--- Try it ---
Copy out each line of the listing that has the word "input" in it.

Start of Block

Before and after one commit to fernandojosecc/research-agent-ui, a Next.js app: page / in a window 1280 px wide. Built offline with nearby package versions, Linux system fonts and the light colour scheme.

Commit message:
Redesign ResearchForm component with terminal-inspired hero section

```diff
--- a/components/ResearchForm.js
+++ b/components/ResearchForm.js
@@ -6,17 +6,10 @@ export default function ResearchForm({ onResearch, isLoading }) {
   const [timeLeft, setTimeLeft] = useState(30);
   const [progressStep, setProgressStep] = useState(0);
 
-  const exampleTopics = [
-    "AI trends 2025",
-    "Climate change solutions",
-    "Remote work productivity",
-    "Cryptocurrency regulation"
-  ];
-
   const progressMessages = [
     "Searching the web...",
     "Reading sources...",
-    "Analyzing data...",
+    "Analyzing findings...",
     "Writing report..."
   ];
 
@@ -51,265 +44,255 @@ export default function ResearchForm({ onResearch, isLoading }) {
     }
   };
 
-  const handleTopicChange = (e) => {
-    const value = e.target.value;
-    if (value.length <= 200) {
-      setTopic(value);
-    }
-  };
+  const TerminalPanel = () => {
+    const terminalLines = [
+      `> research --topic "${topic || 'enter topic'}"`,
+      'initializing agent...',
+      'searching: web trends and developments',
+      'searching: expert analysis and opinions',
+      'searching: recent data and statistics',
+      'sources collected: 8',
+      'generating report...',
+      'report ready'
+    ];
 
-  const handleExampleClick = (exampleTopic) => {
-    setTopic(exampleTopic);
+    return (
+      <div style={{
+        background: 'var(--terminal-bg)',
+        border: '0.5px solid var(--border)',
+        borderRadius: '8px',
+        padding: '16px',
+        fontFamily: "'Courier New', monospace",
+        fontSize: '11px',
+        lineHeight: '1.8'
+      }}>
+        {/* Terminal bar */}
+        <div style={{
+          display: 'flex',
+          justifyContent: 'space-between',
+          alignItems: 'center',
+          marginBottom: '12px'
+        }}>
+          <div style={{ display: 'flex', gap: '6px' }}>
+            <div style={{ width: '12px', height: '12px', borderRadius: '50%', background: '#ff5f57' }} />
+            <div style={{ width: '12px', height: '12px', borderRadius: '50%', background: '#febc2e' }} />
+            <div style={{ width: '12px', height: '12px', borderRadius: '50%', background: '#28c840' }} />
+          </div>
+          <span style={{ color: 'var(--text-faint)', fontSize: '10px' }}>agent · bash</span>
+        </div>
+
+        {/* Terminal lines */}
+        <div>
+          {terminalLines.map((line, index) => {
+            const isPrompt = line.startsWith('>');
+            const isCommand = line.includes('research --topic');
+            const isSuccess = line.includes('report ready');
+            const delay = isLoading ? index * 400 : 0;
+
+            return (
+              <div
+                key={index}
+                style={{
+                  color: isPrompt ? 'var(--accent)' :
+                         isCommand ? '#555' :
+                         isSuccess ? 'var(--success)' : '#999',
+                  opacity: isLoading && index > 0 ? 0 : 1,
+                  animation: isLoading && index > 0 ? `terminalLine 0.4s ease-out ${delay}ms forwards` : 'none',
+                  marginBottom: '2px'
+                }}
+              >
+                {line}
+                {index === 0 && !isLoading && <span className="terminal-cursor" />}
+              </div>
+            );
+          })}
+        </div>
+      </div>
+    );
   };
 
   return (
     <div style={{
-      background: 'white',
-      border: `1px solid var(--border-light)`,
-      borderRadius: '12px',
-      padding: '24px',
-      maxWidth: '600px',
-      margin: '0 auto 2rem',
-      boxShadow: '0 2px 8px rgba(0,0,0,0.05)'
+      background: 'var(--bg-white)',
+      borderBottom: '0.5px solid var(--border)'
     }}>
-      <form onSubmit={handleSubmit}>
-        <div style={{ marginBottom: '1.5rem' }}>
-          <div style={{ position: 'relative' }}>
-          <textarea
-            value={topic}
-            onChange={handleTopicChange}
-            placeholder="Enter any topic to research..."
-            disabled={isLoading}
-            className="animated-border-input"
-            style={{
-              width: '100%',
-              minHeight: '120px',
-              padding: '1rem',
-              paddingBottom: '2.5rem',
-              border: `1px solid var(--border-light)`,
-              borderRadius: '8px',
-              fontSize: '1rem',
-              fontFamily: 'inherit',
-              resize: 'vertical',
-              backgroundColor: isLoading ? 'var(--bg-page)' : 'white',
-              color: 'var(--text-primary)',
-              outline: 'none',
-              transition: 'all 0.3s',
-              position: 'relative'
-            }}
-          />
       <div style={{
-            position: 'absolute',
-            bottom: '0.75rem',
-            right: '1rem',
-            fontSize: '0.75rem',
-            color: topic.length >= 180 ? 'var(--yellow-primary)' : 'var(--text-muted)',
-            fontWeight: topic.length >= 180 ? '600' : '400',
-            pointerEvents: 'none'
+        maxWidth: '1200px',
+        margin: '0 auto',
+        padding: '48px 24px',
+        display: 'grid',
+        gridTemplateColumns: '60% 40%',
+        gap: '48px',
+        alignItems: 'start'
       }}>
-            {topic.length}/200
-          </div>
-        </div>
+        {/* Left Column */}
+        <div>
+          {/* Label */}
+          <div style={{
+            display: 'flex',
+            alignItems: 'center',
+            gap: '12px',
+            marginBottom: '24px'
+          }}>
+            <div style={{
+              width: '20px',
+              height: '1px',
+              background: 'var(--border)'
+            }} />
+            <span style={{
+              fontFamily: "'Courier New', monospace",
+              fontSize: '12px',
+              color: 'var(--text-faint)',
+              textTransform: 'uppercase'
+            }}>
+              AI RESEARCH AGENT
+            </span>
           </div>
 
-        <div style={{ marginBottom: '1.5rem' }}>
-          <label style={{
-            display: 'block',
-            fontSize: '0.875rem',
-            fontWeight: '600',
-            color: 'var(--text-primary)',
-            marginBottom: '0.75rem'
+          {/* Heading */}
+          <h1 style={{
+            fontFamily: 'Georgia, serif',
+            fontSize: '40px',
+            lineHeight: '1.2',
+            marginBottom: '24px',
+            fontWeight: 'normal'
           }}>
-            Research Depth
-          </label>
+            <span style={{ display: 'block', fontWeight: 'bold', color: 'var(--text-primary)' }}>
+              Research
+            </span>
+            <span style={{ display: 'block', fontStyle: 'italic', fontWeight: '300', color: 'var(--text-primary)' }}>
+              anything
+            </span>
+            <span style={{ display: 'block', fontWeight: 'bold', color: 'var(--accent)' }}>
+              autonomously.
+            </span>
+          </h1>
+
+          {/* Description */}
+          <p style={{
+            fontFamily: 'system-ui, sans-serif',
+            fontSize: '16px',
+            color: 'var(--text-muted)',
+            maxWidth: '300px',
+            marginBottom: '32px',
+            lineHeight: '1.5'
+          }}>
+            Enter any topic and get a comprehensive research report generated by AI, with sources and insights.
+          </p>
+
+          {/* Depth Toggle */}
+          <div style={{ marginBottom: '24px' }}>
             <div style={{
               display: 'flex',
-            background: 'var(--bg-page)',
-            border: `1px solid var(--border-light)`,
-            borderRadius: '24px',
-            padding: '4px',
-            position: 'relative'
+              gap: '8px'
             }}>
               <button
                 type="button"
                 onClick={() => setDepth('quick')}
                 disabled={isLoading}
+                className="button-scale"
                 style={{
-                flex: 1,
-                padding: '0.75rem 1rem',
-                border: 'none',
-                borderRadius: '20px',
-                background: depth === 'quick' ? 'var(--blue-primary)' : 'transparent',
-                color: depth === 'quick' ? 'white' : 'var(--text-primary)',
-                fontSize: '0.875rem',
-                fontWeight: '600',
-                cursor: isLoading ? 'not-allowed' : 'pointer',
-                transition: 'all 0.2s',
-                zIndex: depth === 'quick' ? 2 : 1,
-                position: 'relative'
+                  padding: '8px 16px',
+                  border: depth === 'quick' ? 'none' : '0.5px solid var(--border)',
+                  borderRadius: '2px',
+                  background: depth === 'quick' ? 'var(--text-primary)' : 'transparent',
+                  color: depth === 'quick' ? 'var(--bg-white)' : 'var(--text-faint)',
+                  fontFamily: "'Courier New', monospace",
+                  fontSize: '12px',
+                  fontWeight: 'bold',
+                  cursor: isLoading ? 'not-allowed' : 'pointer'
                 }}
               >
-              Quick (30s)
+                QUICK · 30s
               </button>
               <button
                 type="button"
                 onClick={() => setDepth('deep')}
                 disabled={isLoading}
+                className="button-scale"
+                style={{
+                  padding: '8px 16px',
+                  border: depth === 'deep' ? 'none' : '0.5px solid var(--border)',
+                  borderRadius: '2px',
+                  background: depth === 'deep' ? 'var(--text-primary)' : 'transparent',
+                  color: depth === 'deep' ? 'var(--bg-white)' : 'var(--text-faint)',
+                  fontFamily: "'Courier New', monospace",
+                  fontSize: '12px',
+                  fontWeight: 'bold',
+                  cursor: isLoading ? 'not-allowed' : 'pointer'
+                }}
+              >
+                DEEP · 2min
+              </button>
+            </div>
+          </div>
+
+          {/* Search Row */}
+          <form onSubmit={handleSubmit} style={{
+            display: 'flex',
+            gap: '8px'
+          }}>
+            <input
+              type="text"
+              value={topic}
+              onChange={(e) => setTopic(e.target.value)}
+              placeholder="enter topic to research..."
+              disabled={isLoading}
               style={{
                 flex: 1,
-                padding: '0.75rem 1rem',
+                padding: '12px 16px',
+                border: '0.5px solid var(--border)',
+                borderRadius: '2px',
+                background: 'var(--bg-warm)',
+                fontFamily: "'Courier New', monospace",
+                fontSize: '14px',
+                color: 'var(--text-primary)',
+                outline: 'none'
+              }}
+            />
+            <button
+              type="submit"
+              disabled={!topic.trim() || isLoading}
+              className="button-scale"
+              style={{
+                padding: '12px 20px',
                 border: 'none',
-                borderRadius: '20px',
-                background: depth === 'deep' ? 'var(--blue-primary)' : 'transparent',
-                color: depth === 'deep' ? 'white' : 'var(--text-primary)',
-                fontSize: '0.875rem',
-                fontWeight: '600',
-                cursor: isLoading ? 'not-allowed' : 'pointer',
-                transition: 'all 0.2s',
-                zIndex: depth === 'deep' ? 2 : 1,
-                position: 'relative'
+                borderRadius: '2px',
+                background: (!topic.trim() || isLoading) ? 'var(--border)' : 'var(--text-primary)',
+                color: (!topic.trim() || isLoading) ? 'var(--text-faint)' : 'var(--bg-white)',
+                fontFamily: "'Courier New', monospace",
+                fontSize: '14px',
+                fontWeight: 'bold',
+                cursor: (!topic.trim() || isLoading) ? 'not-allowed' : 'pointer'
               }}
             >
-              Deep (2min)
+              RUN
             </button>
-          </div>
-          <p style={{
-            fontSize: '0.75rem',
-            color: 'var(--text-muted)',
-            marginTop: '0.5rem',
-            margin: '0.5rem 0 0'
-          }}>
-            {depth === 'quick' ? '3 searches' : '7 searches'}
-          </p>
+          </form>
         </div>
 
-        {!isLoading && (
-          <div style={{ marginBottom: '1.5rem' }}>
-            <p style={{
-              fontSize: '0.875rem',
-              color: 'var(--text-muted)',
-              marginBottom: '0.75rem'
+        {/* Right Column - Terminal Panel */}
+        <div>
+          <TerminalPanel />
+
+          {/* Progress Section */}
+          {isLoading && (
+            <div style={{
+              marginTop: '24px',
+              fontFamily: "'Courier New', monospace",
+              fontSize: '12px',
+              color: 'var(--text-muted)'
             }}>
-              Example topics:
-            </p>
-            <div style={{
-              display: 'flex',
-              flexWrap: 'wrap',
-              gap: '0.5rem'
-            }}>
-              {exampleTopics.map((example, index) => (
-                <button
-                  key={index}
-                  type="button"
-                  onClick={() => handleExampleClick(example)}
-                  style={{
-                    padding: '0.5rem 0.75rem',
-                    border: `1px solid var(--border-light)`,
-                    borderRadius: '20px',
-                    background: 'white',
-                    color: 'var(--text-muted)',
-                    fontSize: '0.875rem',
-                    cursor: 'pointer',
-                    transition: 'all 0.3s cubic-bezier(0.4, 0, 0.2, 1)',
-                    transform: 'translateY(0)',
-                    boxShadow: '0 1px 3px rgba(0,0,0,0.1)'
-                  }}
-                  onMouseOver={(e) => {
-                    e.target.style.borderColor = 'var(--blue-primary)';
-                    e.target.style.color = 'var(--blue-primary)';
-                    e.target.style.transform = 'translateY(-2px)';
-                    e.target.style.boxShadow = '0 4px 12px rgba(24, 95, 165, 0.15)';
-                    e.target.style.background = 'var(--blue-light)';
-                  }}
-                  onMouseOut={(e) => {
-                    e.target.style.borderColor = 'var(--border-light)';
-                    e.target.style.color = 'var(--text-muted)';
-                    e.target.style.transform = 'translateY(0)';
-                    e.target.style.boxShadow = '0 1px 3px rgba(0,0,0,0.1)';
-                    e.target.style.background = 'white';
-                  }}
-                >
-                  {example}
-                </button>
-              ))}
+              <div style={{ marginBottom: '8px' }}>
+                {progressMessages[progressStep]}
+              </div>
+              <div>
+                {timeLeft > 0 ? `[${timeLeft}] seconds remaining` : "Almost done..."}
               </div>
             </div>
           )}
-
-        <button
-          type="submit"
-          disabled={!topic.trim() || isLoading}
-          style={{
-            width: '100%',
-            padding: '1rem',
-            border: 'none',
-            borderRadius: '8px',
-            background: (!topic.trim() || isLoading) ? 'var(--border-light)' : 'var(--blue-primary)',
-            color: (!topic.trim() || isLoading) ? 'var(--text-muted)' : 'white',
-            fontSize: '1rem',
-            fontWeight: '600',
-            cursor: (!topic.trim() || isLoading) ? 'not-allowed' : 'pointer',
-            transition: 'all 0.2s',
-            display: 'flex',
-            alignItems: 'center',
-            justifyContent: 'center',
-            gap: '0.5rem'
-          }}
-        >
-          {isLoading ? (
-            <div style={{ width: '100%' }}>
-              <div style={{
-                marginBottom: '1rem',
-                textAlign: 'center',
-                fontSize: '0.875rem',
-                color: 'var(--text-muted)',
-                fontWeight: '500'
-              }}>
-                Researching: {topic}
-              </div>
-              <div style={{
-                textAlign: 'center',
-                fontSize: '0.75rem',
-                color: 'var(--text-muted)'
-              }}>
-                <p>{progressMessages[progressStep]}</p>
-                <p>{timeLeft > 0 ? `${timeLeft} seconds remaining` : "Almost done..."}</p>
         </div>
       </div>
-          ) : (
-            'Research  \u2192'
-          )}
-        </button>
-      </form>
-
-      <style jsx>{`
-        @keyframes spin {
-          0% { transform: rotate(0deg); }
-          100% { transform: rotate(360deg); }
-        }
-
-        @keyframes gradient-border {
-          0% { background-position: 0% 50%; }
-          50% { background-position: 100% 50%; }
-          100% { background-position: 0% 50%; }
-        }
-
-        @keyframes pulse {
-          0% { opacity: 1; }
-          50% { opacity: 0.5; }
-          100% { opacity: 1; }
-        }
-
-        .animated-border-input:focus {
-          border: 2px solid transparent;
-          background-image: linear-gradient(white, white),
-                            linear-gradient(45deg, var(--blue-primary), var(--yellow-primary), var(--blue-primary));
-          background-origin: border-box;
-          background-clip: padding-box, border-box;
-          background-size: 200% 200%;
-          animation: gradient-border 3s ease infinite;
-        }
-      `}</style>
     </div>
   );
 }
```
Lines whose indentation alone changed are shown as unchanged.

End of Block

--- Answer to the exercise ---
-            className="animated-border-input"
+            <input
-        .animated-border-input:focus {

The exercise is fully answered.